**What the task requires:** In the listing that follows, the lines starting at the one containing "Before and after one commit to raylee45/Portfolio-Ray, a" and ending at the one containing "removed form" are to be returned exactly, both boundary lines included, and no others.
##############################
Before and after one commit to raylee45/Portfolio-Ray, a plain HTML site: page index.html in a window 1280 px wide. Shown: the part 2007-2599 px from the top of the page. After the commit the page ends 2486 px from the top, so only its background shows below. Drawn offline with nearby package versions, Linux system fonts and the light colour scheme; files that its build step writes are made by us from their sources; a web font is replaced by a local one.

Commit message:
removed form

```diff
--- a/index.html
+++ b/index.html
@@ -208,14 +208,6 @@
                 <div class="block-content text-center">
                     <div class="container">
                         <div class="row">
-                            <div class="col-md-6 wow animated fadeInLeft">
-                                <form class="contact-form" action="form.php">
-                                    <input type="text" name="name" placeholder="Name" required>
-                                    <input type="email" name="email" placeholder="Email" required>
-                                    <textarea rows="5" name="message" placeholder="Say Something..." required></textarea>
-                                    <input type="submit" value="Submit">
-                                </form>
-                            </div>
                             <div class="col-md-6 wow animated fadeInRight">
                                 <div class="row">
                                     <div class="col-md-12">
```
##############################
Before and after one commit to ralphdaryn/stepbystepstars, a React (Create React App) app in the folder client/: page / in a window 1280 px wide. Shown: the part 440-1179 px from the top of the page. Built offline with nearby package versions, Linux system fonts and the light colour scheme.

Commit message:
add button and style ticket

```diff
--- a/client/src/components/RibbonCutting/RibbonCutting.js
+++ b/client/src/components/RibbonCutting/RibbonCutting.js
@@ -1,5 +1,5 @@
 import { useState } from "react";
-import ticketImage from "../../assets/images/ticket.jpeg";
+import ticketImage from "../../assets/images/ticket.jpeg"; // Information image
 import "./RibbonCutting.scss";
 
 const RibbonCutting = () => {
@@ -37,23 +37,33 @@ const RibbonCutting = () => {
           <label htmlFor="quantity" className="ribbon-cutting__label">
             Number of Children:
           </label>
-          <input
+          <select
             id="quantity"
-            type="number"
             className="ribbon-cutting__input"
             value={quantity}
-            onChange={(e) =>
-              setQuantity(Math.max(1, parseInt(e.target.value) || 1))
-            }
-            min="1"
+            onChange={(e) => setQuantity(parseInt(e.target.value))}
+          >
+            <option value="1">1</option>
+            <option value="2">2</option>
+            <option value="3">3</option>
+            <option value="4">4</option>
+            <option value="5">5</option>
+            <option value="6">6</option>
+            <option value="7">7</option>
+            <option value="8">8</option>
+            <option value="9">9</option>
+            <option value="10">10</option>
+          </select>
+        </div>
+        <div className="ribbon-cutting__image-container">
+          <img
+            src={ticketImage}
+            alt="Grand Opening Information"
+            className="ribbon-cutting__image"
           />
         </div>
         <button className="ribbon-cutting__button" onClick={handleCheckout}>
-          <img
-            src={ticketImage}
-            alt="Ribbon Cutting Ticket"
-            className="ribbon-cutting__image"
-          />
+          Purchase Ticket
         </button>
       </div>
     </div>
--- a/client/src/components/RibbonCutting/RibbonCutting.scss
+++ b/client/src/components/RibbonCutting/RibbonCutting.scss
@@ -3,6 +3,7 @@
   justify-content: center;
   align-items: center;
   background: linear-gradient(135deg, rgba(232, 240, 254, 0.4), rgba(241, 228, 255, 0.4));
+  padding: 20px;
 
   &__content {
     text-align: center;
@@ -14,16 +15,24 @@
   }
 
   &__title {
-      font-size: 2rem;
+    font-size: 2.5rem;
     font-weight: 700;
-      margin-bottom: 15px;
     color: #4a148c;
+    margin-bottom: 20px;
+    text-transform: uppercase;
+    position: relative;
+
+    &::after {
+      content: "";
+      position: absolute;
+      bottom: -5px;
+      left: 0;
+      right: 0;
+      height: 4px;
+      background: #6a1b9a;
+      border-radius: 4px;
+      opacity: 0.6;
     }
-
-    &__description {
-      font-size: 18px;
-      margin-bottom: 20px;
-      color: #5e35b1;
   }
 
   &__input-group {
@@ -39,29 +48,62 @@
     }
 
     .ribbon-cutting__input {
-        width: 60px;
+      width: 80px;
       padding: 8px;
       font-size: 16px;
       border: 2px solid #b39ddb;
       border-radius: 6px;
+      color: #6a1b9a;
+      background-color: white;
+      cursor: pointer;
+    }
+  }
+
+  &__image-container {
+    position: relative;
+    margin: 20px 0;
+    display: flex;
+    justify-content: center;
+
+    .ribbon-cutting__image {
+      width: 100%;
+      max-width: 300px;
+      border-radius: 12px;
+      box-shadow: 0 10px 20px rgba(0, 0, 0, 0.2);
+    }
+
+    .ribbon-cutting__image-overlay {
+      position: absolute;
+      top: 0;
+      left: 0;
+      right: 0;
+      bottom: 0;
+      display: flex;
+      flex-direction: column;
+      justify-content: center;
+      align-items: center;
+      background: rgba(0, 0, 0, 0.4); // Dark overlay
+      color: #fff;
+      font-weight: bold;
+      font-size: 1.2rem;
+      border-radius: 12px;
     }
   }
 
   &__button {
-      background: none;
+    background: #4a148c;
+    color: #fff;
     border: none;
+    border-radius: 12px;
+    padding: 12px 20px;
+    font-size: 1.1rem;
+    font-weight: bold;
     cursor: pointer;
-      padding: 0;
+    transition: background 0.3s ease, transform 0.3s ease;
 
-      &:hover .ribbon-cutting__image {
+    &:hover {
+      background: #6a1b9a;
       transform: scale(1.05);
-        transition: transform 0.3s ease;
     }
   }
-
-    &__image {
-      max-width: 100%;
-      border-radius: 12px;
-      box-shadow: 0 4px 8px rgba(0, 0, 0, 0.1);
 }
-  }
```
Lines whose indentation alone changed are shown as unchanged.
##############################
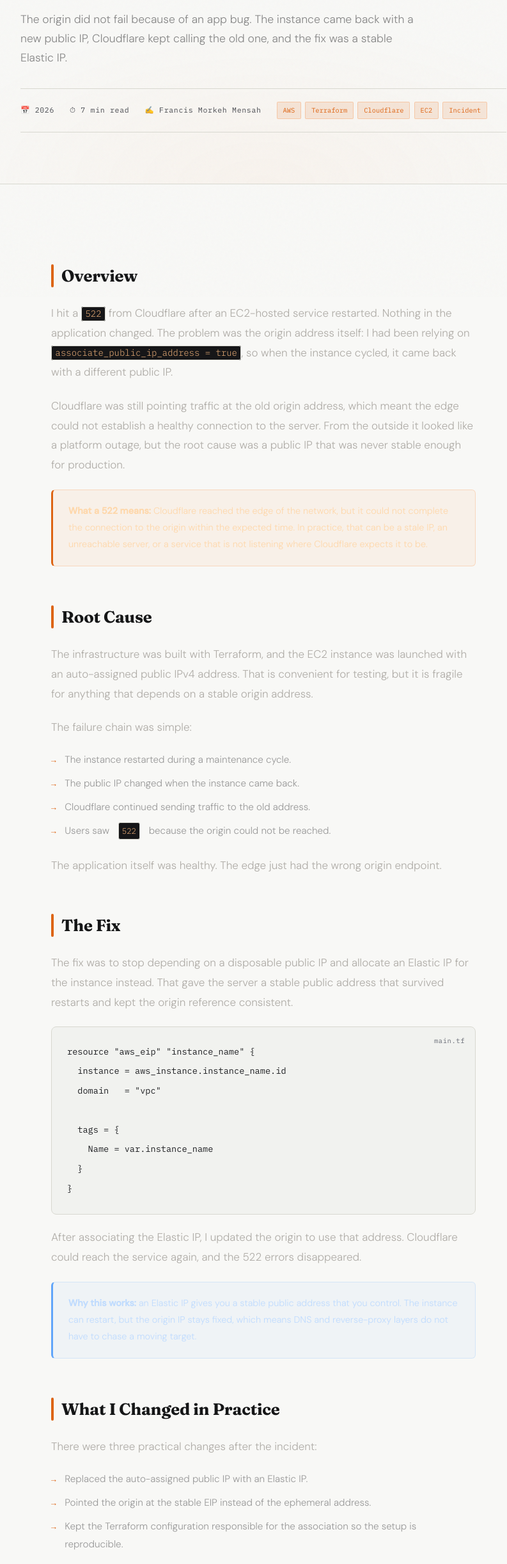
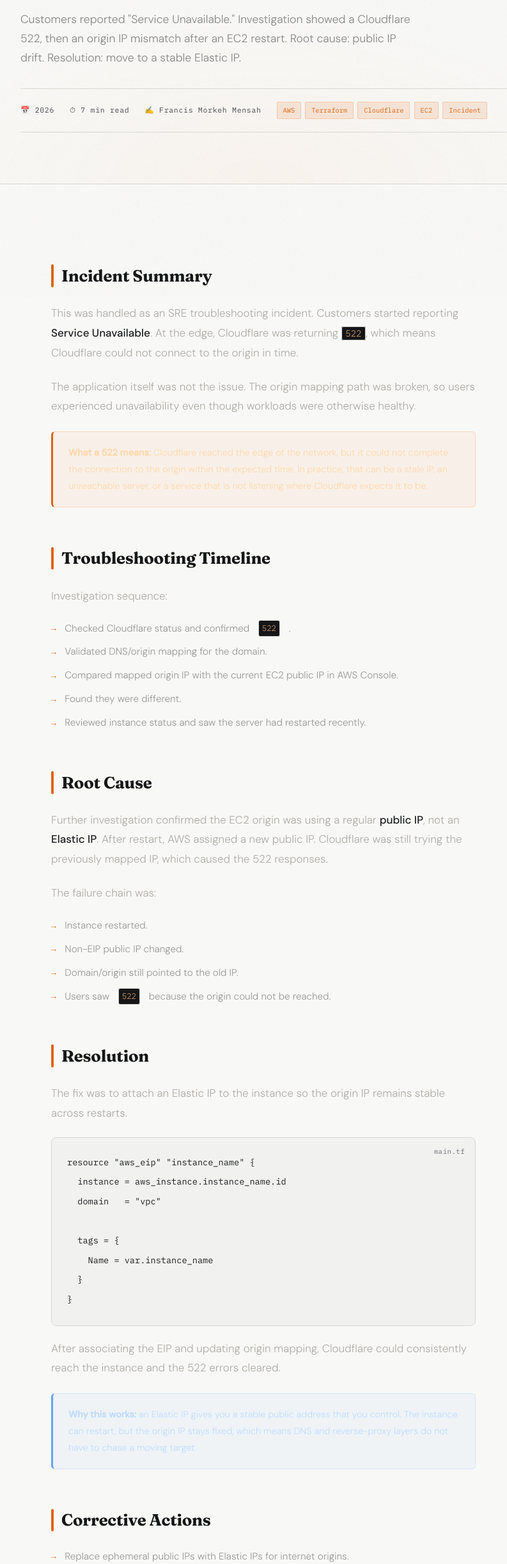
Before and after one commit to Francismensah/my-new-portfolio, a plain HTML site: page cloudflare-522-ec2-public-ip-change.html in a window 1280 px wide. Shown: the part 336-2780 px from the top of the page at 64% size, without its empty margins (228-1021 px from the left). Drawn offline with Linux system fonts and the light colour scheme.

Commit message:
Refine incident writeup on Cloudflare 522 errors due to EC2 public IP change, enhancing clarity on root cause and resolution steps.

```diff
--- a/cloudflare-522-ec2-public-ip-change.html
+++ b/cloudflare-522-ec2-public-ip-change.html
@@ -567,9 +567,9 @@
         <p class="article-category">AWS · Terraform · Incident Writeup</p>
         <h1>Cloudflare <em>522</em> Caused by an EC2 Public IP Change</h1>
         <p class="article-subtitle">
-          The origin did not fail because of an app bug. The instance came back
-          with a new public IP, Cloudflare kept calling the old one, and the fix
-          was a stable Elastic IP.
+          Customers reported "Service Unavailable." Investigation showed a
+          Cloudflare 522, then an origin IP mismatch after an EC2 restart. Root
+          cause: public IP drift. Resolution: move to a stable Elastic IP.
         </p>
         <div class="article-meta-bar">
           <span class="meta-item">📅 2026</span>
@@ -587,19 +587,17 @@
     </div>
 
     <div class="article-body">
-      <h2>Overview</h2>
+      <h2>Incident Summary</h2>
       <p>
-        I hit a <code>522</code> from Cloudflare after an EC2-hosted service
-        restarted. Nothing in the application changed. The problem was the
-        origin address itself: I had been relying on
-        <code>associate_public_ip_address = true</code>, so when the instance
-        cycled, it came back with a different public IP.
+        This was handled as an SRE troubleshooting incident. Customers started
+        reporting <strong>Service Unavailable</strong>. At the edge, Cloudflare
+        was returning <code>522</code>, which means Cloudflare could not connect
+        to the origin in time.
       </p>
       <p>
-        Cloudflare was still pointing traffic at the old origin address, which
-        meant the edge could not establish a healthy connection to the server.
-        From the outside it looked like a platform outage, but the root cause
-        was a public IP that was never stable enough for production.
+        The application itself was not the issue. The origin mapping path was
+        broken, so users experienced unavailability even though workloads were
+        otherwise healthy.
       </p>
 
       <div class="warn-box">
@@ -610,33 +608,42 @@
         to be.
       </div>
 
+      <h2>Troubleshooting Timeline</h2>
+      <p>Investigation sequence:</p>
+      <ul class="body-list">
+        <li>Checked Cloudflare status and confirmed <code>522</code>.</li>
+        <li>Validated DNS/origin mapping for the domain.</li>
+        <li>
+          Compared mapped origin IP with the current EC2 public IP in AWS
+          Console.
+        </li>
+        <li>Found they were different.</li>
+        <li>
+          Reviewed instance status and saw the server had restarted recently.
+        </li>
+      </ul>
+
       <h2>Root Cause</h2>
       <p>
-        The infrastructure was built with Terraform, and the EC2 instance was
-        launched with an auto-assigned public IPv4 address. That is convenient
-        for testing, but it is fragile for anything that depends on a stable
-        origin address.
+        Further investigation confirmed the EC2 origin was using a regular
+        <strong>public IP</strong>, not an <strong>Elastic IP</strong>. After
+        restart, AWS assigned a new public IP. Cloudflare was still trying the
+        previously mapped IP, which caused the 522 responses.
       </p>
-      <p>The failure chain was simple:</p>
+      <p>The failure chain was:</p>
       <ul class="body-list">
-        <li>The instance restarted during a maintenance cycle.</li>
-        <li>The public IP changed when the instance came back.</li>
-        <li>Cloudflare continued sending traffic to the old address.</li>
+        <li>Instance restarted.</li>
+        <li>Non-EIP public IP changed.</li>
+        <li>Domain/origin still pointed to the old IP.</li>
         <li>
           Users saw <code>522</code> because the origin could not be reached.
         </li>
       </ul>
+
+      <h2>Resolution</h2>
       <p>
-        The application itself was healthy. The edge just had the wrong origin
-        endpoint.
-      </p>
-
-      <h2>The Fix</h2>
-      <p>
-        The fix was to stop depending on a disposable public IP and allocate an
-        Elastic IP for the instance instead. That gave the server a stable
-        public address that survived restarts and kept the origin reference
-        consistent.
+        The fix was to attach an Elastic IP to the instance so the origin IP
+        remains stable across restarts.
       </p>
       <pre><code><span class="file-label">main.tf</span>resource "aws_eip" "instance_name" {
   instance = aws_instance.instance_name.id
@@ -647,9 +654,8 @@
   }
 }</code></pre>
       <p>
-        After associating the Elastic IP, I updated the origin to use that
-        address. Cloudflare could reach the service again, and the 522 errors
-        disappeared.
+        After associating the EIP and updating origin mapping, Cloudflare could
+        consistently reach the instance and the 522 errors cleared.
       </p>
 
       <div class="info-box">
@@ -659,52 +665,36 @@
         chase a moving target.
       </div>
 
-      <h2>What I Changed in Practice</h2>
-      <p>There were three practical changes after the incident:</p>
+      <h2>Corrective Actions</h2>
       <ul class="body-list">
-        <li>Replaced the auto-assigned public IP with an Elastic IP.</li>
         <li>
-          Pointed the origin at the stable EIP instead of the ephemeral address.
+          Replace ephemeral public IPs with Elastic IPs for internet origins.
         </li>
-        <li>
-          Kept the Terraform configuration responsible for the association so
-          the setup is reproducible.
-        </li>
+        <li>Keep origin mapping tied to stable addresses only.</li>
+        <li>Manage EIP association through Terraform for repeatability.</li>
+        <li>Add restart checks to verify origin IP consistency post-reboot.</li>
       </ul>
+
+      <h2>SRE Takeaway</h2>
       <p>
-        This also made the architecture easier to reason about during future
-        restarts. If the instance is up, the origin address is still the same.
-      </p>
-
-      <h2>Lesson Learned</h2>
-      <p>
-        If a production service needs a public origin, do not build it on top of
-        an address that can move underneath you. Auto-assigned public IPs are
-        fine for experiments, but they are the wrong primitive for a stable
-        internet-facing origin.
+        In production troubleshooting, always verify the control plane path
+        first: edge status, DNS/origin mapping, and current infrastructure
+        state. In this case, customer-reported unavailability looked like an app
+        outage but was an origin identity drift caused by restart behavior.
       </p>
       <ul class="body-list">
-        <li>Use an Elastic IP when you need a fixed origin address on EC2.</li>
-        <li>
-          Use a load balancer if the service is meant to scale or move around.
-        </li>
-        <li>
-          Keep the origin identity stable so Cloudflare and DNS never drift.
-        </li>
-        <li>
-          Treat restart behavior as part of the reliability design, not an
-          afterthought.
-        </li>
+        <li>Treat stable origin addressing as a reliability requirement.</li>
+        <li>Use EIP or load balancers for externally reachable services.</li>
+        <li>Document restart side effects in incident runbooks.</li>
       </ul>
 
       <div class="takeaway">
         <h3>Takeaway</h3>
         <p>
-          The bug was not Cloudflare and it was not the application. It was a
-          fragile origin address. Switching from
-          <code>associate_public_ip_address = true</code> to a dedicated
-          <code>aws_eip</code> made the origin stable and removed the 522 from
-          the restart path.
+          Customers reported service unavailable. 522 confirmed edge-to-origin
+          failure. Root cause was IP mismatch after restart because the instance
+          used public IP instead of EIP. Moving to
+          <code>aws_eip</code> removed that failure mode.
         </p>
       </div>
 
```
##############################
**Output:**
Before and after one commit to raylee45/Portfolio-Ray, a plain HTML site: page index.html in a window 1280 px wide. Shown: the part 2007-2599 px from the top of the page. After the commit the page ends 2486 px from the top, so only its background shows below. Drawn offline with nearby package versions, Linux system fonts and the light colour scheme; files that its build step writes are made by us from their sources; a web font is replaced by a local one.

Commit message:
removed form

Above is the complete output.